D.Z. Stone is the author of the new book No Past Tense: Love and Survival in the Shadow of the Holocaust. It focuses on the experiences of Holocaust survivors Kati and Willi Salcer. Stone is a journalist whose work has appeared in The New York Times and Newsday. She lives outside New York City.
Q: How did you come to write No Past Tense, and how did you first encounter the Salcer family?
A: After Ron Salcer convinced his parents to interview for the Shoah Visual History Foundation in 1996, he wanted to know everything about their wartime experience and decided to hire a writer to find out. A friend of the Salcer family I knew through Columbia and a writing group recommended me.
I didn’t think I was the writer for this project as I was only part Jewish and didn’t know much about the Holocaust. However, I agreed to meet the Salcers.
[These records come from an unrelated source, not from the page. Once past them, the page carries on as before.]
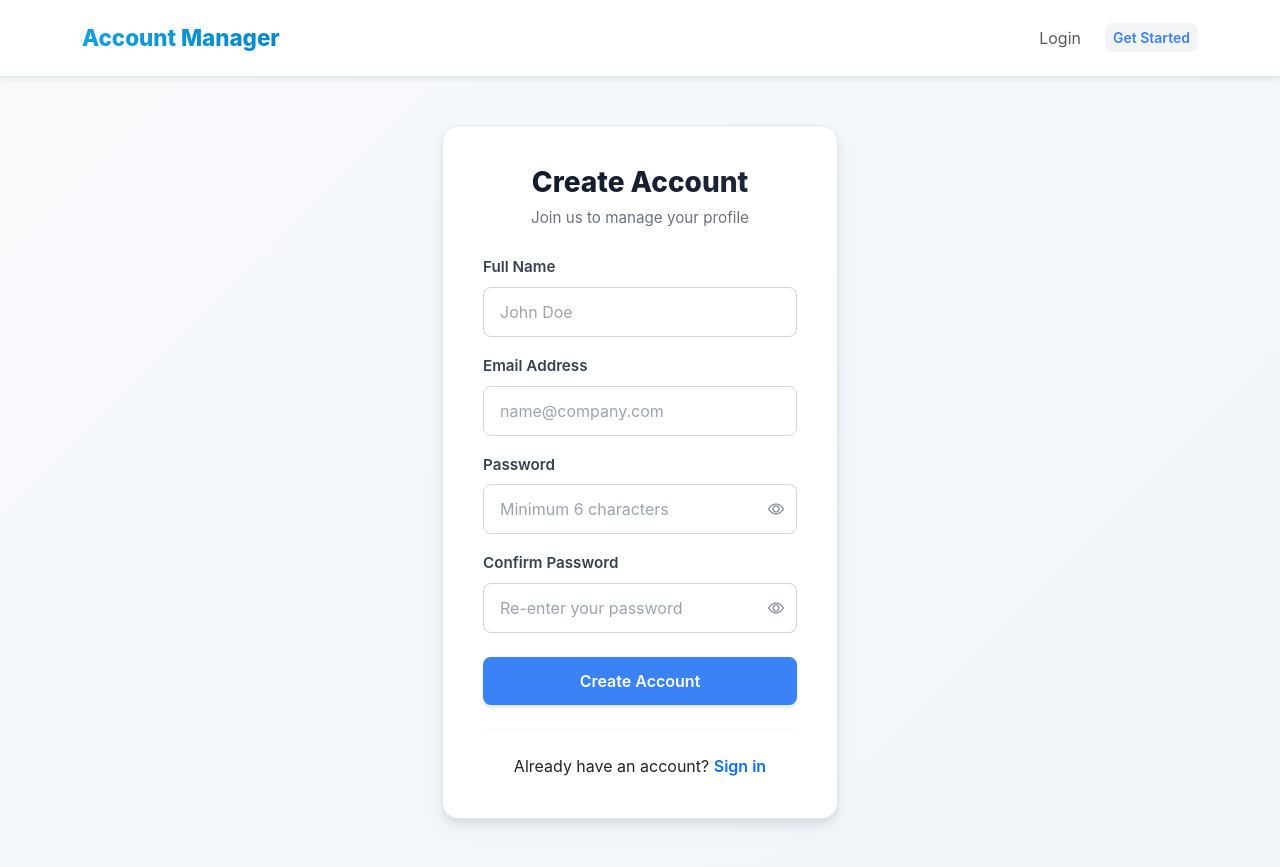
Repository: dharmik2910/Chaintech-Account-Manager
Page: /register
These files come from the project's save history. The page is drawn as it stood at one moment and after the next save; the edit follows.
The browser window is 1280 px wide. The pictures show the whole page.
The project was rebuilt for these pictures with package versions that can differ from the ones it lists, and the page was loaded fresh each time. Also part of the build but not shown: vite.config.js, src/pages/AccountPage.jsx, src/pages/LoginPage.jsx.

Above is the page before, as saved 2025-12-16 20:24:38.

### index.html
<!doctype html>
<html lang="en">
  <head>
    <meta charset="UTF-8" />
    <link rel="icon" type="image/svg+xml" href="/vite.svg" />
    <meta name="viewport" content="width=device-width, initial-scale=1.0" />
    <!-- Bootstrap Icons for simple eye / eye-slash icons -->
    <link
      rel="stylesheet"
      href="https://cdn.jsdelivr.net/npm/bootstrap-icons@1.11.3/font/bootstrap-icons.min.css"
    />
    <title>chaintech</title>
  </head>
  <body>
    <div id="root"></div>
    <script type="module" src="/src/main.jsx"></script>
  </body>
</html>

### src/main.jsx
import { StrictMode } from 'react'
import { createRoot } from 'react-dom/client'
import { BrowserRouter } from 'react-router-dom'
import 'bootstrap/dist/css/bootstrap.min.css'
import './index.css'
import App from './App.jsx'
import { AuthProvider } from './AuthContext.jsx'

createRoot(document.getElementById('root')).render(
  <StrictMode>
    <BrowserRouter>
      <AuthProvider>
        <App />
      </AuthProvider>
    </BrowserRouter>
  </StrictMode>,
)

### src/index.css
* {
  -webkit-font-smoothing: antialiased;
  -moz-osx-font-smoothing: grayscale;
}

body {
  margin: 0;
  min-height: 100vh;
  font-family: -apple-system, BlinkMacSystemFont, 'Segoe UI', 'Roboto', 'Oxygen',
    'Ubuntu', 'Cantarell', 'Fira Sans', 'Droid Sans', 'Helvetica Neue',
    sans-serif;
  background-color: #f5f6fa;
  color: #1f2937;
}

### src/App.jsx
import { Link, Navigate, Route, Routes, useNavigate } from 'react-router-dom'
import './App.css'
import { useAuth } from './AuthContext.jsx'
import AccountPage from './pages/AccountPage.jsx'
import LoginPage from './pages/LoginPage.jsx'
import RegisterPage from './pages/RegisterPage.jsx'

// Simple layout with a top navbar
function Layout({ children }) {
  const { currentUser, logout } = useAuth()
  const navigate = useNavigate()

  const handleLogout = () => {
    logout()
    navigate('/login')
  }

  return (
    <div className="app-root">
      <nav className="navbar navbar-expand-lg">
        <div className="container">
          <Link className="navbar-brand" to="/">
            Account Manager
          </Link>
          <button
            className="navbar-toggler"
            type="button"
            data-bs-toggle="collapse"
            data-bs-target="#mainNavbar"
            aria-controls="mainNavbar"
            aria-expanded="false"
            aria-label="Toggle navigation"
          >
            <span className="navbar-toggler-icon" />
          </button>
          <div className="collapse navbar-collapse" id="mainNavbar">
            <ul className="navbar-nav ms-auto align-items-lg-center gap-lg-2">
              {currentUser ? (
                <>
                  <li className="nav-item me-lg-2">
                    <span className="navbar-text small">Signed in as {currentUser.name}</span>
                  </li>
                  <li className="nav-item mt-2 mt-lg-0">
                    <button className="btn btn-outline-light btn-sm" onClick={handleLogout}>
                      Logout
                    </button>
                  </li>
                </>
              ) : (
                <>
                  <li className="nav-item">
                    <Link className="nav-link" to="/login">
                      Login
                    </Link>
                  </li>
                  <li className="nav-item">
                    <Link className="btn btn-light btn-sm ms-lg-2 mt-2 mt-lg-0" to="/register">
                      Get Started
                    </Link>
                  </li>
                </>
              )}
            </ul>
          </div>
        </div>
      </nav>

      <main className="app-main">
        <div className="container">{children}</div>
      </main>
    </div>
  )
}

// Protect routes that require authentication
function PrivateRoute({ children }) {
  const { currentUser, initialised } = useAuth()

  if (!initialised) {
    return (
      <div className="text-center mt-5">
        <div className="spinner-border text-primary" role="status">
          <span className="visually-hidden">Loading...</span>
        </div>
      </div>
    )
  }

  if (!currentUser) {
    return <Navigate to="/login" replace />
  }

  return children
}

function App() {
  return (
    <Layout>
      <Routes>
        <Route path="/" element={<Navigate to="/account" replace />} />
        <Route path="/login" element={<LoginPage />} />
        <Route path="/register" element={<RegisterPage />} />
        <Route
          path="/account"
          element={
            <PrivateRoute>
              <AccountPage />
            </PrivateRoute>
          }
        />
        <Route path="*" element={<Navigate to="/" replace />} />
      </Routes>
    </Layout>
  )
}

export default App

### src/AuthContext.jsx
import { createContext, useContext, useEffect, useState } from 'react'

// Key used to store users and current session in localStorage
const STORAGE_KEY = 'account_manager_users'
const CURRENT_USER_KEY = 'account_manager_current_user'

const AuthContext = createContext(null)

// Simple helper to read users from localStorage
function loadUsers() {
  try {
    const raw = localStorage.getItem(STORAGE_KEY)
    if (!raw) return []
    return JSON.parse(raw)
  } catch {
    return []
  }
}

// Simple helper to write users to localStorage
function saveUsers(users) {
  localStorage.setItem(STORAGE_KEY, JSON.stringify(users))
}

// Simple helper to read current user from localStorage
function loadCurrentUser() {
  try {
    const raw = localStorage.getItem(CURRENT_USER_KEY)
    if (!raw) return null
    return JSON.parse(raw)
  } catch {
    return null
  }
}

// Simple helper to write current user to localStorage
function saveCurrentUser(user) {
  if (!user) {
    localStorage.removeItem(CURRENT_USER_KEY)
  } else {
    localStorage.setItem(CURRENT_USER_KEY, JSON.stringify(user))
  }
}

export function AuthProvider({ children }) {
  const [users, setUsers] = useState([])
  const [currentUser, setCurrentUser] = useState(null)
  const [initialised, setInitialised] = useState(false)

  // Load any existing data when the app first mounts
  useEffect(() => {
    const storedUsers = loadUsers()
    const storedCurrentUser = loadCurrentUser()
    setUsers(storedUsers)
    setCurrentUser(storedCurrentUser)
    setInitialised(true)
  }, [])

  // Register a new account
  const register = ({ name, email, password }) => {
    // Basic duplicate email check
    const existing = users.find((u) => u.email.toLowerCase() === email.toLowerCase())
    if (existing) {
      throw new Error('An account with this email already exists.')
    }

    const newUser = {
      id: Date.now().toString(),
      name,
      email,
      password,
    }

    const updatedUsers = [...users, newUser]
    setUsers(updatedUsers)
    saveUsers(updatedUsers)

    // Automatically log the user in after registration
    setCurrentUser(newUser)
    saveCurrentUser(newUser)
  }

  // Log in with an existing account
  const login = ({ email, password }) => {
    const user = users.find(
      (u) => u.email.toLowerCase() === email.toLowerCase() && u.password === password,
    )
    if (!user) {
      throw new Error('Invalid email or password.')
    }
    setCurrentUser(user)
    saveCurrentUser(user)
  }

  // Log out the current user
  const logout = () => {
    setCurrentUser(null)
    saveCurrentUser(null)
  }

  // Update the current user's profile
  const updateProfile = ({ name, email, password }) => {
    if (!currentUser) return

    // Make sure we are not taking another user's email
    const emailTakenByAnother = users.find(
      (u) => u.email.toLowerCase() === email.toLowerCase() && u.id !== currentUser.id,
    )
    if (emailTakenByAnother) {
      throw new Error('Another account is already using this email.')
    }

    const updatedUser = {
      ...currentUser,
      name,
      email,
      password: password || currentUser.password, // Keep old password if none provided
    }

    const updatedUsers = users.map((u) => (u.id === currentUser.id ? updatedUser : u))
    setUsers(updatedUsers)
    saveUsers(updatedUsers)
    setCurrentUser(updatedUser)
    saveCurrentUser(updatedUser)
  }

  // Delete the current user's account
  const deleteAccount = () => {
    if (!currentUser) return

    const updatedUsers = users.filter((u) => u.id !== currentUser.id)
    setUsers(updatedUsers)
    saveUsers(updatedUsers)
    setCurrentUser(null)
    saveCurrentUser(null)
  }

  const value = {
    initialised,
    users,
    currentUser,
    register,
    login,
    logout,
    updateProfile,
    deleteAccount,
  }

  return <AuthContext.Provider value={value}>{children}</AuthContext.Provider>
}

export function useAuth() {
  const ctx = useContext(AuthContext)
  if (!ctx) {
    throw new Error('useAuth must be used within an AuthProvider')
  }
  return ctx
}

### src/App.css
.app-root {
  min-height: 100vh;
  display: flex;
  flex-direction: column;
  background: linear-gradient(135deg, #f8fafc 0%, #f1f5f9 100%);
}

.app-main {
  flex: 1;
  display: flex;
  align-items: center;
  justify-content: center;
  padding: 3rem 1rem;
}

.auth-wrapper {
  width: 100%;
  max-width: 420px;
  animation: fadeInUp 0.6s ease-out;
}

.account-wrapper {
  width: 100%;
  max-width: 620px;
  animation: fadeInUp 0.6s ease-out;
}

@keyframes fadeInUp {
  from {
    opacity: 0;
    transform: translateY(20px);
  }
  to {
    opacity: 1;
    transform: translateY(0);
  }
}

.card {
  border-radius: 16px;
  border: 1px solid #e2e8f0;
  box-shadow: 0 4px 6px rgba(0, 0, 0, 0.07), 0 10px 20px rgba(0, 0, 0, 0.05);
  transition: all 0.3s ease;
  background-color: white;
  overflow: hidden;
}

.card:hover {
  box-shadow: 0 12px 24px rgba(0, 0, 0, 0.1);
  transform: translateY(-4px);
}

.card-body {
  padding: 2.5rem;
}

.card-title {
  font-weight: 800;
  font-size: 1.75rem;
  background: linear-gradient(135deg, #0f172a 0%, #1e293b 100%);
  -webkit-background-clip: text;
  -webkit-text-fill-color: transparent;
  background-clip: text;
  margin-bottom: 0.5rem;
}

.navbar {
  background: white;
  box-shadow: 0 2px 8px rgba(0, 0, 0, 0.08);
  border-bottom: 1px solid #e2e8f0;
  padding: 1rem 0;
}

.navbar-brand {
  font-weight: 800;
  font-size: 1.4rem;
  background: linear-gradient(135deg, #0ea5e9 0%, #0284c7 100%);
  -webkit-background-clip: text;
  -webkit-text-fill-color: transparent;
  background-clip: text;
}

.navbar-text {
  color: #475569 !important;
  font-weight: 600;
  font-size: 0.95rem;
}

.form-label {
  font-weight: 600;
  color: #374151;
  margin-bottom: 0.5rem;
  font-size: 0.95rem;
}

.form-control {
  border-radius: 8px;
  border: 1.5px solid #d1d5db;
  padding: 0.75rem 1rem;
  font-size: 1rem;
  transition: all 0.3s ease;
  background-color: white;
}

.form-control:focus {
  background-color: white;
  border-color: #3b82f6;
  box-shadow: 0 0 0 3px rgba(59, 130, 246, 0.1);
}

.form-control.is-invalid {
  border-color: #dc2626;
}

.form-control.is-invalid:focus {
  border-color: #dc2626;
  box-shadow: 0 0 0 3px rgba(220, 38, 38, 0.1);
}

.invalid-feedback {
  color: #dc2626;
  font-size: 0.875rem;
  margin-top: 0.375rem;
  font-weight: 500;
  display: block;
}

.form-control::placeholder {
  color: #9ca3af;
}

.btn-primary {
  background-color: #3b82f6;
  border: none;
  border-radius: 8px;
  padding: 0.75rem 1.5rem;
  font-weight: 600;
  font-size: 1rem;
  transition: all 0.3s ease;
  box-shadow: 0 2px 4px rgba(59, 130, 246, 0.2);
}

.btn-primary:hover:not(:disabled) {
  background-color: #2563eb;
  box-shadow: 0 4px 8px rgba(59, 130, 246, 0.3);
}

.btn-primary:active:not(:disabled) {
  background-color: #1d4ed8;
}

.btn-primary:disabled {
  opacity: 0.6;
  cursor: not-allowed;
}

.btn-outline-light {
  border-radius: 8px;
  font-weight: 600;
  transition: all 0.3s ease;
  color: #1f2937 !important;
  border: 1.5px solid #d1d5db;
  background-color: transparent;
}

.btn-outline-light:hover {
  background-color: #f9fafb;
  border-color: #9ca3af;
}

.btn-light {
  border-radius: 8px;
  font-weight: 600;
  transition: all 0.3s ease;
  background-color: #f3f4f6;
  color: #3b82f6 !important;
  border: none;
}

.btn-light:hover {
  background-color: #e5e7eb;
}

.input-group .form-control {
  border-radius: 8px 0 0 8px;
}

.password-toggle-btn {
  border-color: #d1d5db;
  background-color: white;
  color: #6b7280;
  border: 1.5px solid #d1d5db;
  border-left: none;
  border-radius: 0 8px 8px 0;
  transition: all 0.3s ease;
}

.password-toggle-btn:hover,
.password-toggle-btn:focus {
  border-color: #3b82f6;
  background-color: #f0f9ff;
  color: #3b82f6;
  box-shadow: none;
}

.password-toggle-btn .bi {
  font-size: 1rem;
}

.alert {
  border-radius: 8px;
  border: none;
  animation: slideDown 0.3s ease-out;
  font-weight: 500;
  margin-bottom: 1.5rem;
  border-left: 4px solid;
}

@keyframes slideDown {
  from {
    opacity: 0;
    transform: translateY(-8px);
  }
  to {
    opacity: 1;
    transform: translateY(0);
  }
}

.alert-danger {
  background-color: #fef2f2;
  color: #991b1b;
  border-left-color: #dc2626;
}

.alert-success {
  background-color: #f0fdf4;
  color: #166534;
  border-left-color: #22c55e;
}

.link-primary {
  color: #3b82f6;
  font-weight: 600;
  text-decoration: none;
  transition: all 0.3s ease;
}

.link-primary:hover {
  color: #2563eb;
  text-decoration: underline;
}

hr {
  border: none;
  border-top: 1px solid #e5e7eb;
  margin: 1.5rem 0;
}

.text-muted {
  color: #6b7280 !important;
  font-size: 0.95rem;
}

.text-center {
  text-align: center;
}

.spinner-border {
  border-width: 3px;
  color: #3b82f6;
}

.account-field p {
  margin-bottom: 0.5rem;
  color: #1f2937;
  font-size: 1.05rem;
}

.account-field .text-muted {
  font-weight: 600;
  text-transform: uppercase;
  font-size: 0.8rem;
  letter-spacing: 0.5px;
}

.btn-outline-secondary {
  border-color: #d1d5db;
  color: #6b7280;
  transition: all 0.3s ease;
}

.btn-outline-secondary:hover {
  background-color: #f3f4f6;
  border-color: #9ca3af;
  color: #374151;
}

.btn-link {
  text-decoration: none;
  font-weight: 600;
  font-size: 0.95rem;
}

@media (max-width: 768px) {
  .card-body {
    padding: 2rem;
  }
  .card-title {
    font-size: 1.5rem;
  }
  .app-main {
    padding: 2rem 1rem;
  }
  .navbar-brand {
    font-size: 1.2rem;
  }
}
}

Loaded but not shown: src/pages/RegisterPage.jsx (211 lines, source omitted)

After the next save:
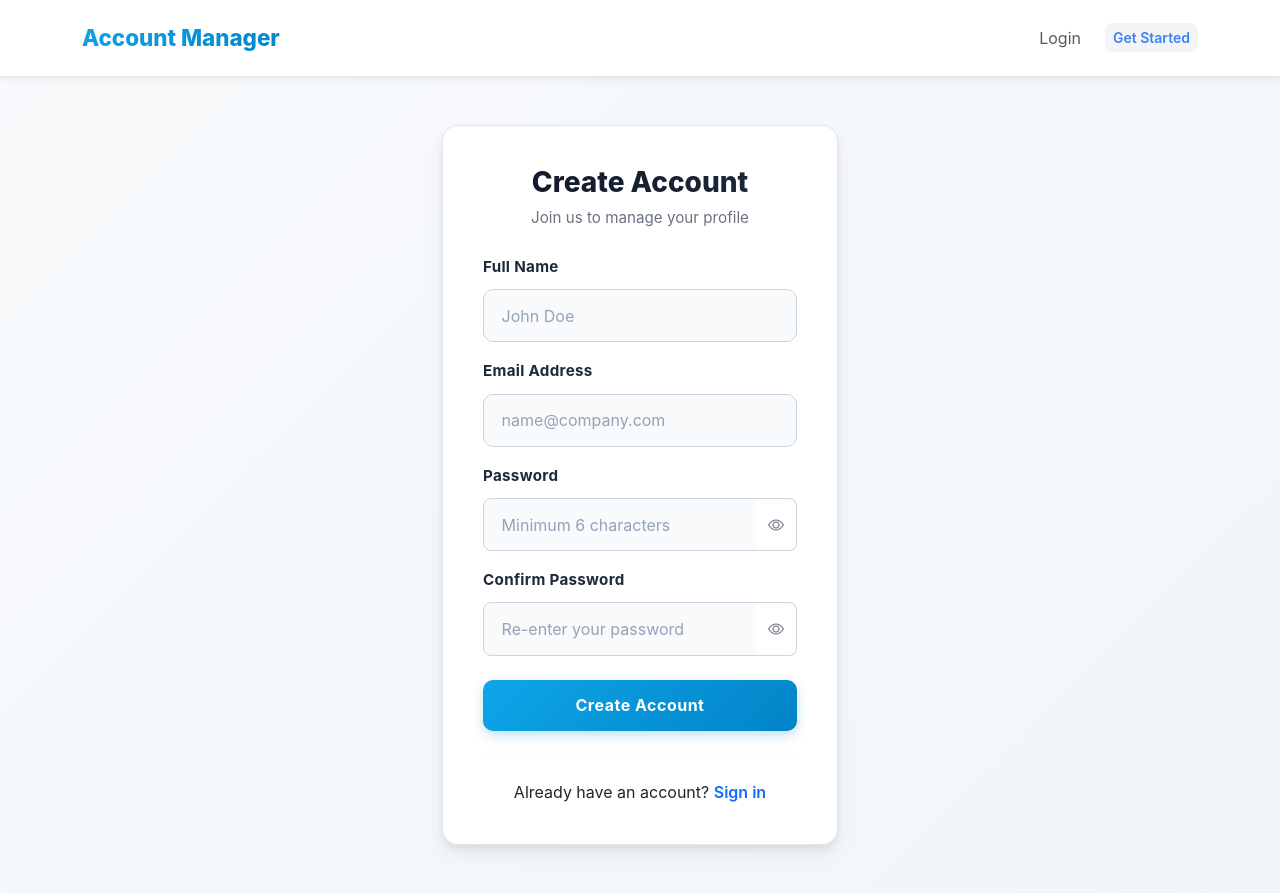
Saved 22 s later.
--- a/src/App.css
+++ b/src/App.css
@@ -87,66 +87,84 @@
 }
 
 .form-label {
-  font-weight: 600;
-  color: #374151;
-  margin-bottom: 0.5rem;
+  font-weight: 700;
+  color: #1e293b;
+  margin-bottom: 0.65rem;
   font-size: 0.95rem;
+  letter-spacing: 0.3px;
 }
 
 .form-control {
-  border-radius: 8px;
-  border: 1.5px solid #d1d5db;
-  padding: 0.75rem 1rem;
+  border-radius: 10px;
+  border: 1.5px solid #cbd5e1;
+  padding: 0.85rem 1.1rem;
   font-size: 1rem;
   transition: all 0.3s ease;
+  background-color: #f8fafc;
+  font-weight: 500;
+}
+
+.form-control:hover:not(:focus) {
+  border-color: #94a3b8;
   background-color: white;
 }
 
 .form-control:focus {
   background-color: white;
-  border-color: #3b82f6;
-  box-shadow: 0 0 0 3px rgba(59, 130, 246, 0.1);
+  border-color: #0284c7;
+  box-shadow: 0 0 0 4px rgba(2, 132, 199, 0.1), inset 0 0 0 1px rgba(2, 132, 199, 0.05);
+  outline: none;
 }
 
 .form-control.is-invalid {
-  border-color: #dc2626;
+  border-color: #ef4444;
+  background-color: #fef2f2;
 }
 
 .form-control.is-invalid:focus {
-  border-color: #dc2626;
-  box-shadow: 0 0 0 3px rgba(220, 38, 38, 0.1);
+  border-color: #ef4444;
+  box-shadow: 0 0 0 4px rgba(239, 68, 68, 0.1), inset 0 0 0 1px rgba(239, 68, 68, 0.05);
 }
 
 .invalid-feedback {
   color: #dc2626;
-  font-size: 0.875rem;
-  margin-top: 0.375rem;
-  font-weight: 500;
+  font-size: 0.85rem;
+  margin-top: 0.5rem;
+  font-weight: 600;
   display: block;
 }
 
 .form-control::placeholder {
-  color: #9ca3af;
+  color: #94a3b8;
+  font-weight: 400;
 }
 
 .btn-primary {
-  background-color: #3b82f6;
+  background: linear-gradient(135deg, #0ea5e9 0%, #0284c7 100%);
   border: none;
-  border-radius: 8px;
-  padding: 0.75rem 1.5rem;
-  font-weight: 600;
+  border-radius: 10px;
+  padding: 0.85rem 1.75rem;
+  font-weight: 700;
   font-size: 1rem;
   transition: all 0.3s ease;
-  box-shadow: 0 2px 4px rgba(59, 130, 246, 0.2);
+  box-shadow: 0 4px 12px rgba(2, 132, 199, 0.25);
+  letter-spacing: 0.5px;
 }
 
 .btn-primary:hover:not(:disabled) {
-  background-color: #2563eb;
-  box-shadow: 0 4px 8px rgba(59, 130, 246, 0.3);
+  background: linear-gradient(135deg, #06b6d4 0%, #0891b2 100%);
+  box-shadow: 0 6px 16px rgba(2, 132, 199, 0.35);
+  transform: translateY(-2px);
 }
 
 .btn-primary:active:not(:disabled) {
-  background-color: #1d4ed8;
+  transform: translateY(0);
+  box-shadow: 0 2px 8px rgba(2, 132, 199, 0.25);
+}
+
+.btn-primary:disabled {
+  opacity: 0.65;
+  cursor: not-allowed;
 }
 
 .btn-primary:disabled {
I was writing for Citibank/Citicorp and the Salcers suggested we meet at a nearby New York Health & Racquet Club, where they were members. As they were concentration camp survivors I expected them to be people who had been broken by life. Instead the most regal couple I had ever encountered entered the club waiting area and introduced themselves.
Q: How did you research the book, and did you learn anything that particularly surprised you?
A: I think I checked out every book in the Rockland County library system on the Holocaust (one librarian recently reminded me how if no one else wanted a book she would renew for me so I wouldn’t have to lug it back in). I also had access to the Columbia University library as an alumna.
One research problem I had was Mrs. Salcer describing being taken from Auschwitz to work in a vast underground munitions factory. She didn’t know the name of the factory or where it was located. Even her husband questioned if the factory were the result of traumatized memory. A lead from a Columbia professor ultimately connected me with Dr. Dieter Vaupel, a German history teacher who had documented where Mrs. Salcer had been.
The Salcers were Czech Jews who were teenagers living in Hungary when the Nazis occupied the country in March of 1944. I was shocked to learn that both of the Salcers had no idea that most of Europe’s Jews had already been killed and that they had never heard of Auschwitz. At the time they had believed deported Jews were being sent to work.
Q: You've said that the manuscript for this book "sat on a shelf for fifteen years." Can you describe its journey to publication?
A: When a draft was first completed, the manuscript was considered too experimental in style and a literary agent had me rewrite it in a more traditional third-person narrative. It didn’t work and the Salcers told me if I wanted I could forget what the agent said and write it how I thought it should be put together. Their only requirement was that it articulated how it felt for them.
However, when I completed another draft it was again called too experimental. Mrs. Salcer said when you have a perfect black dress with pearls you leave it as is while Mr. Salcer said the book was simply before its time and not to worry.
I’d make an effort now and then with a query letter, but I was either ignored or told there was no interest in Holocaust memoir. So the book essentially sat on my shelf for 15 years. After Mrs. Salcer passed in 2015 their son Ron asked about trying to get the book published. I sent out queries and a book proposal but to no avail.
Finally I told Ron about Dan Gerstein, who had a writing firm where part of their business was helping writers get published. We talked to Dan and he suggested that we first have the manuscript evaluated by an industry professional to see if it were marketable or if we should look to self-publish.
I was astounded when this industry professional said the book belonged on the shelf with classic Holocaust memoir. With this new evaluation and analysis of the manuscript, we put together a book proposal that brought immediate interest from publishers.
Q: What do you hope readers take away from the Salcers' story?
A: To quote Willi Salcer: “Who would have thought when you started this book about the Holocaust that you would have ended up with a love story?”
The Holocaust in Hungary has been called the most brutal and methodical application of the Final Solution. Yet even under these circumstances when the Salcers first met after being forced into the same Jewish ghetto, they talked and flirted with each other the way any teenagers do.
Q: What are you working on now?
A: I am currently completing a screenplay based on my own unpublished novel for the production company Burgeon & Flourish, LLC, and I am a producer, co-creator and writer of The Disabled List, an episodic comedy web series that gives voice to those living with disability, now under development by New York Rep.
Q: Anything else we should know?
A: Writing No Past Tense was the most difficult and rewarding project of my life. I am forever grateful that the Salcers chose me to recount their story.
--Interview with Deborah Kalb